How we spend our days is, of course, how we spend our lives.
Happy New Year!
My holiday was refreshing, but it’s also nice to be back in my cozy blogging cockpit. My engines are revved up and I feel ready to fly into 2010.
So. We made it. Another year. Another decade. For me it’s a particularly interesting time.
Not just another year, but the beginning of my second year writing this blog. Not just another decade, but the beginning of my second decade in business as a counselor and coach.
I had no special plan when I started blogging a year ago. Looking back, I didn’t even expect many readers. At first I just put my head down and concentrated on the words, and after about nine months discovered I’d captured that elusive writing practice I’d been hunting for so long.
Right about then I decided to stretch my legs and venture out into the blogosphere. What a surprise that was! It just knocked my socks off to discover such heartfelt, funny, wise, beautiful, soulful, ardent, and wistful writings at every turn. Needless to say, it was a tremendous learning experience.

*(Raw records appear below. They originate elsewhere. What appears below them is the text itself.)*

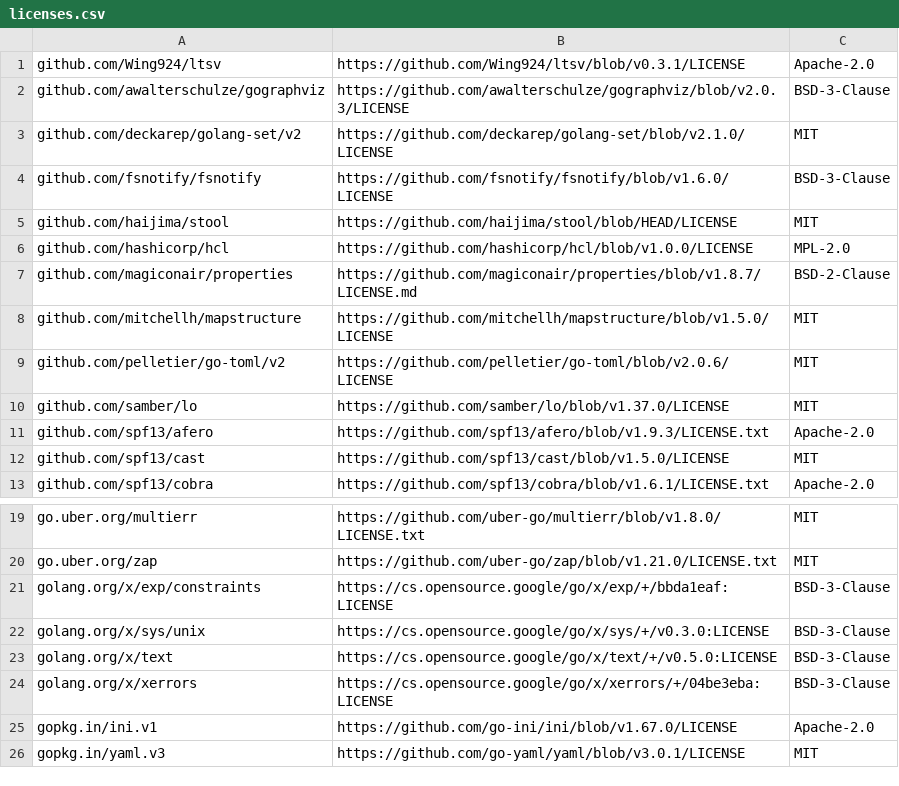
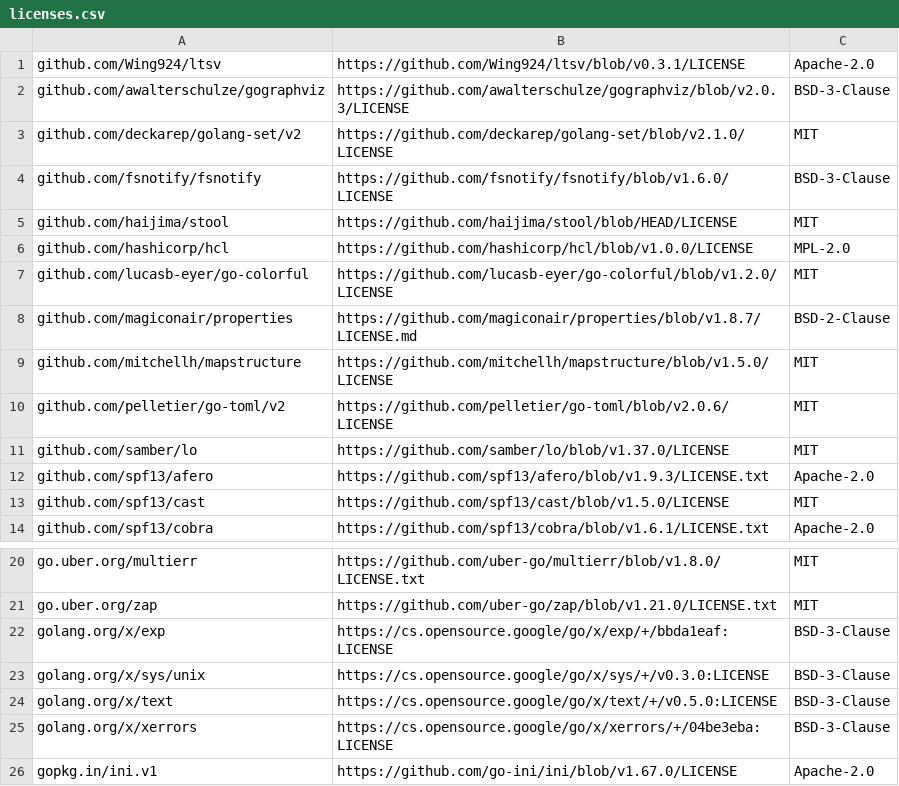
Before and after one commit to haijima/stool, a CSV file: licenses.csv, drawn as a sheet; only a part is shown, gaps mark what is left out; the shorter side is filled out with more unchanged rows.

Commit message:
chore: Update licenses.csv

```diff
--- a/licenses.csv
+++ b/licenses.csv
@@ -6,2 +6,3 @@ github.com/haijima/stool,https://github.com/haijima/stool/blob/HEAD/LICENSE,MIT
 github.com/hashicorp/hcl,https://github.com/hashicorp/hcl/blob/v1.0.0/LICENSE,MPL-2.0
+github.com/lucasb-eyer/go-colorful,https://github.com/lucasb-eyer/go-colorful/blob/v1.2.0/LICENSE,MIT
 github.com/magiconair/properties,https://github.com/magiconair/properties/blob/v1.8.7/LICENSE.md,BSD-2-Clause
@@ -20,3 +21,3 @@ go.uber.org/multierr,https://github.com/uber-go/multierr/blob/v1.8.0/LICENSE.txt
 go.uber.org/zap,https://github.com/uber-go/zap/blob/v1.21.0/LICENSE.txt,MIT
-golang.org/x/exp/constraints,https://cs.opensource.google/go/x/exp/+/bbda1eaf:LICENSE,BSD-3-Clause
+golang.org/x/exp,https://cs.opensource.google/go/x/exp/+/bbda1eaf:LICENSE,BSD-3-Clause
 golang.org/x/sys/unix,https://cs.opensource.google/go/x/sys/+/v0.3.0:LICENSE,BSD-3-Clause
```
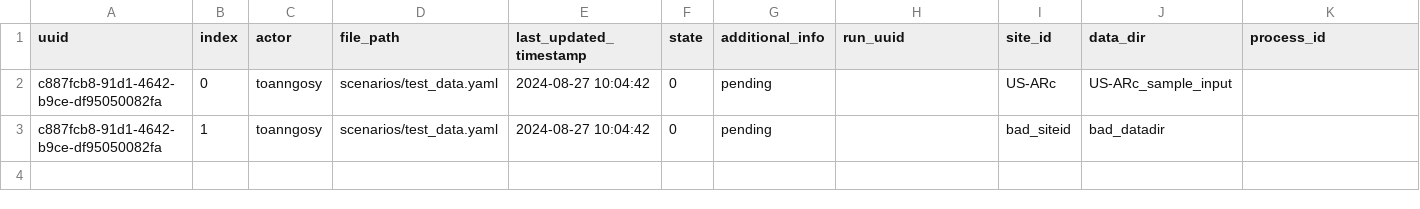
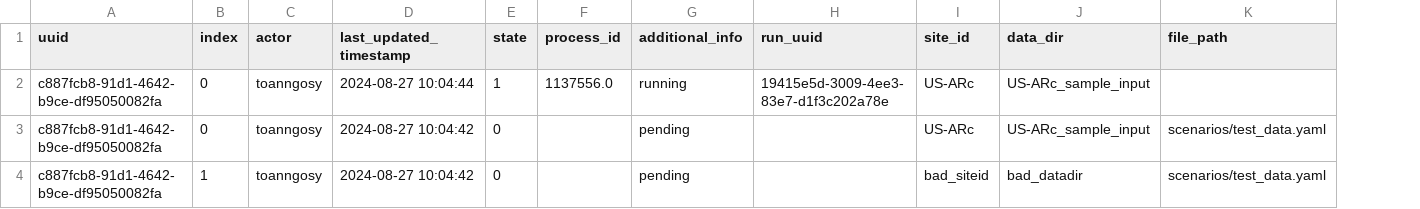
Before and after one commit to toanngosy/test_workflow, a CSV file: report/server/rocky/log.csv, drawn as a sheet; removed rows and columns are numbered as before the commit, all else as after; the diff names each change by its address in the sheet, - before the commit and + after, or states it on an @@ line.

Commit message:
switch to running for run uuid c887fcb8-91d1-4642-b9ce-df95050082fa-0 at rocky

```diff
--- a/report/server/rocky/log.csv
+++ b/report/server/rocky/log.csv
-column D (file_path), rows 2-3: scenarios/test_data.yaml | scenarios/test_data.yaml
+column F (process_id), empty
-K1: process_id
+K1: file_path
+row 2: c887fcb8-91d1-4642-b9ce-df95050082fa | 0 | toanngosy | 2024-08-27 10:04:44 | 1 | 1137556.0 | running | 19415e5d-3009-4ee3-83e7-d1f3c202a78e | US-ARc | US-ARc_sample_input
-K3:K4 (file_path): (empty)
+K3:K4 (file_path): scenarios/test_data.yaml
```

I guess I’ve always had this tendency to start things with a bit of knowledge and a vague road map.
Sometimes forging ahead. Other times falling flat on my face. But I’ve been lucky, because the path eventually leads to those who inspire me. And that’s certainly been the case with blogging.
It was a lot like that when I opened my doors to my first clients 10 years ago too. Of course, I knew a few things about human development, personal growth, self-identity, life transition, creativity, and counseling.
And even though I was pretty wet behind the ears, I was certain there was a movement simmering, a collective yearning for meaning ready to burst into a rocking and rolling boil at any moment.
In fact, early in the decade I wrote an article for the Sacramento Bee, after the dot-com bubble burst but before 9/11 hit. Here’s what I said about meaning back then:
Meaning is a word that makes everyone’s heart beat a little faster these days. Whatever else the 21st century may bring, so far it appears to be a time in which people are seeking more meaning. And in spite of challenging times, they seem more willing to follow their hearts to find a story that fits.
So the first part, I got that right. It played out in hundreds of conversations with clients about what they needed more of in their lives. And throughout the past 10 years, as these courageous souls sorted through their values to determine what truly mattered, one word came up again and again, more than any other:
M E A N I N G
Yes, the yearning was most decidedly there. It was alive, sitting across from me with a beating heart and a buttoned up roar.
But the second part, the part about being willing to follow the call of meaning and live its story? Well, that’s the part I needed to learn about. Because in those early days I naively supposed that if a person could identify it and name it, then the rest would be simple.
I thank my clients for setting me straight on that. For teaching me that we human beings are beautifully flawed. That life does not come together like the recipe for a favorite cookie. And that any time we embark on a serious transition, we’ll undoubtedly be greeted by some old friends:
Resistance. Fear. Doubt. Worry. Comparing. Shoulds. Societal and Cultural Expectations. And my new favorite, IF ONLY.
Lately I’ve been thinking that in spite of our yearning for meaning, we sometimes use IF ONLY to unconsciously defer it in our lives. I’ve even got a theory percolating about this: When we focus too much on the big vision meaning making (BVMM for short), we in turn bypass the small vision meaning making available to us right now (SVMM for short).
And since the BVMM takes more time and effort, we end up feeling baffled and confused, unable to get much traction in our lives. It goes something like this:
- If only I could do work I love (BVMM), then I would have energy to volunteer at the local food bank (SVMM)
- If only I had a life partner (BVMM), then I would be able to take weekend trips (SVMM)
- If only I had an organized life (BVMM), then I would be able to take my kids to the park (SVMM)
- If only I had a thriving relationship (BVMM), then I would feel motivated to start painting again (SVMM)
- If only I could lose weight (BVMM), then I would sign up for karate lessons (SVMM)
But again, I find inspiration here from my wise clients. Because over the years I’ve noticed that those who get good at lavishing time and attention on the small vision meaning making actually have far greater success birthing the big visions into the real world.
I’m not sure why. Maybe it minimizes the influence of those old friends I mentioned earlier. Very likely it increases optimism and a sense of possibility. And most certainly, it brings momentum and a feeling of life well lived.
Whatever the case, I am inspired to experiment with this new theory as I head into a second year of blogging. Although I’ve written at length about meaning making, now I want to actually do something with it.
Because as much as I care about meaning, I sometimes struggle to sustain it in my own life. And I know I’m not alone.
So starting next week, I’ll share a personal meaning making story with you every Monday.
Each week I’ll focus on a small activity, ritual, adventure, or experience that will enhance the meaning in my own life. And if you feel inspired to do the same, so much the better.
In fact, what if we could create a community of small vision meaning makers? Wouldn’t that be something?
What do you think?